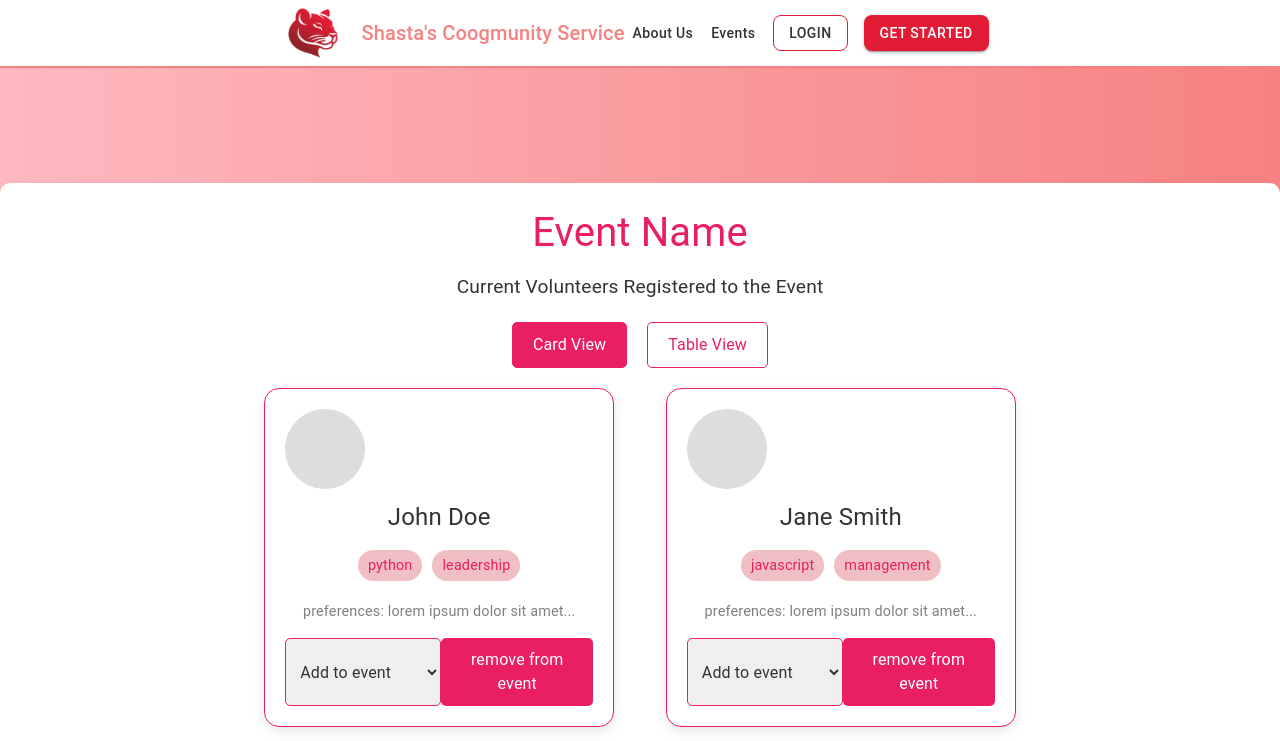
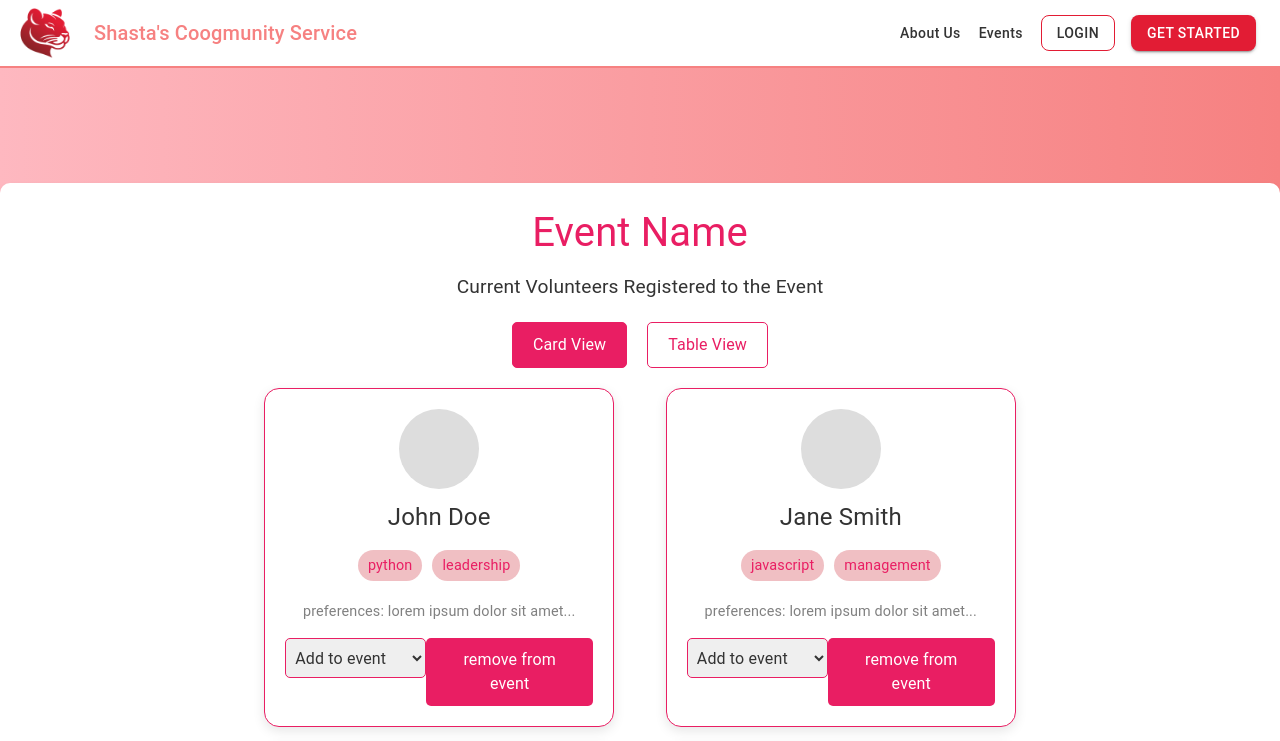
Before and after one commit to angieluvss/volunteer-fullstack, a React (Create React App) app in the folder frontend/: page /volcards in a window 1280 px wide. Shown: the top 741 px of the page. Built offline with nearby package versions, Linux system fonts and the light colour scheme.

Commit message:
adjusing the buttons

```diff
--- a/frontend/src/pages/volcards.css
+++ b/frontend/src/pages/volcards.css
@@ -14,56 +14,6 @@
     display: flex;
     flex-direction: column; /* This makes sure header stays at the top and content below it */
 }
-
-/* Header */
-
-.logo-container {
-    max-width: 3000px;
-    display: flex;
-    justify-content: space-between;
-    margin: 0 auto;
-    padding: 10px;
-    background-color: white;
-    width: 100%; /* Makes the header take up the full width */
-    box-shadow: 0px 2px 4px rgba(0, 0, 0, 0.1); /* Optional: Add a small shadow to separate header */
-}
-
-header {
-    display: flex;
-    justify-content: space-between;
-    align-items: center;
-}
-
-.logo {
-    display: flex;
-    align-items: center;
-}
-
-.logo img {
-    background-image: url('../../public/shasta.png'); /* Ensure the correct path */
-    width: 100px; /* Add width if needed */
-    height: auto; /* Ensure the image maintains aspect ratio */
-    background-size: contain; /* Ensure the image fits within the element */
-    background-repeat: no-repeat;
-    background-position: center;
-}
-
-.logo p {
-    color: grey;
-    font-size: 20px;
-    position: left;
-}
-
-.logout-btn {
-    background-color: #E21C34;
-    color: white;
-    border: none;
-    padding: 10px 30px;
-    height: 43px;
-    border-radius: 20px;
-    font-size: small;
-    cursor: pointer;
-  }
 
 /* Container */
 .container {
@@ -146,7 +96,8 @@
     height: 80px;
     background-color: #ddd;
     border-radius: 50%;
-    margin-bottom: 10px;
+    margin: 0 auto 10px auto; /* Top and bottom margin 0 and auto for horizontal centering */
+    display: block; /* Ensure it's treated as a block element for margin auto to work */
 }
 
 .card h3 {
@@ -174,14 +125,17 @@
     display: flex;
     justify-content: space-between;
     margin-top: 15px;
+    width: 100%; /* Ensure actions container takes full width */
 }
 
 .event-selector {
-    padding: 10px;
+    width: 150px;
+    height: 40px;
+    border: 1px solid #E91E63;
+    padding: 5px;
     border-radius: 5px;
-    border: 1px solid #E91E63;
-    width: 60%;
-}
+    box-sizing: border-box;
+  }
 
 .remove-btn {
     background-color: #E91E63;
```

- - -

• [Work task]:
Without the pictures, give the entries above back exactly.

• [Exercise response]:
Before and after one commit to angieluvss/volunteer-fullstack, a React (Create React App) app in the folder frontend/: page /volcards in a window 1280 px wide. Shown: the top 741 px of the page. Built offline with nearby package versions, Linux system fonts and the light colour scheme.

Commit message:
adjusing the buttons

```diff
--- a/frontend/src/pages/volcards.css
+++ b/frontend/src/pages/volcards.css
@@ -14,56 +14,6 @@
     display: flex;
     flex-direction: column; /* This makes sure header stays at the top and content below it */
 }
-
-/* Header */
-
-.logo-container {
-    max-width: 3000px;
-    display: flex;
-    justify-content: space-between;
-    margin: 0 auto;
-    padding: 10px;
-    background-color: white;
-    width: 100%; /* Makes the header take up the full width */
-    box-shadow: 0px 2px 4px rgba(0, 0, 0, 0.1); /* Optional: Add a small shadow to separate header */
-}
-
-header {
-    display: flex;
-    justify-content: space-between;
-    align-items: center;
-}
-
-.logo {
-    display: flex;
-    align-items: center;
-}
-
-.logo img {
-    background-image: url('../../public/shasta.png'); /* Ensure the correct path */
-    width: 100px; /* Add width if needed */
-    height: auto; /* Ensure the image maintains aspect ratio */
-    background-size: contain; /* Ensure the image fits within the element */
-    background-repeat: no-repeat;
-    background-position: center;
-}
-
-.logo p {
-    color: grey;
-    font-size: 20px;
-    position: left;
-}
-
-.logout-btn {
-    background-color: #E21C34;
-    color: white;
-    border: none;
-    padding: 10px 30px;
-    height: 43px;
-    border-radius: 20px;
-    font-size: small;
-    cursor: pointer;
-  }
 
 /* Container */
 .container {
@@ -146,7 +96,8 @@
     height: 80px;
     background-color: #ddd;
     border-radius: 50%;
-    margin-bottom: 10px;
+    margin: 0 auto 10px auto; /* Top and bottom margin 0 and auto for horizontal centering */
+    display: block; /* Ensure it's treated as a block element for margin auto to work */
 }
 
 .card h3 {
@@ -174,14 +125,17 @@
     display: flex;
     justify-content: space-between;
     margin-top: 15px;
+    width: 100%; /* Ensure actions container takes full width */
 }
 
 .event-selector {
-    padding: 10px;
+    width: 150px;
+    height: 40px;
+    border: 1px solid #E91E63;
+    padding: 5px;
     border-radius: 5px;
-    border: 1px solid #E91E63;
-    width: 60%;
-}
+    box-sizing: border-box;
+  }
 
 .remove-btn {
     background-color: #E91E63;
```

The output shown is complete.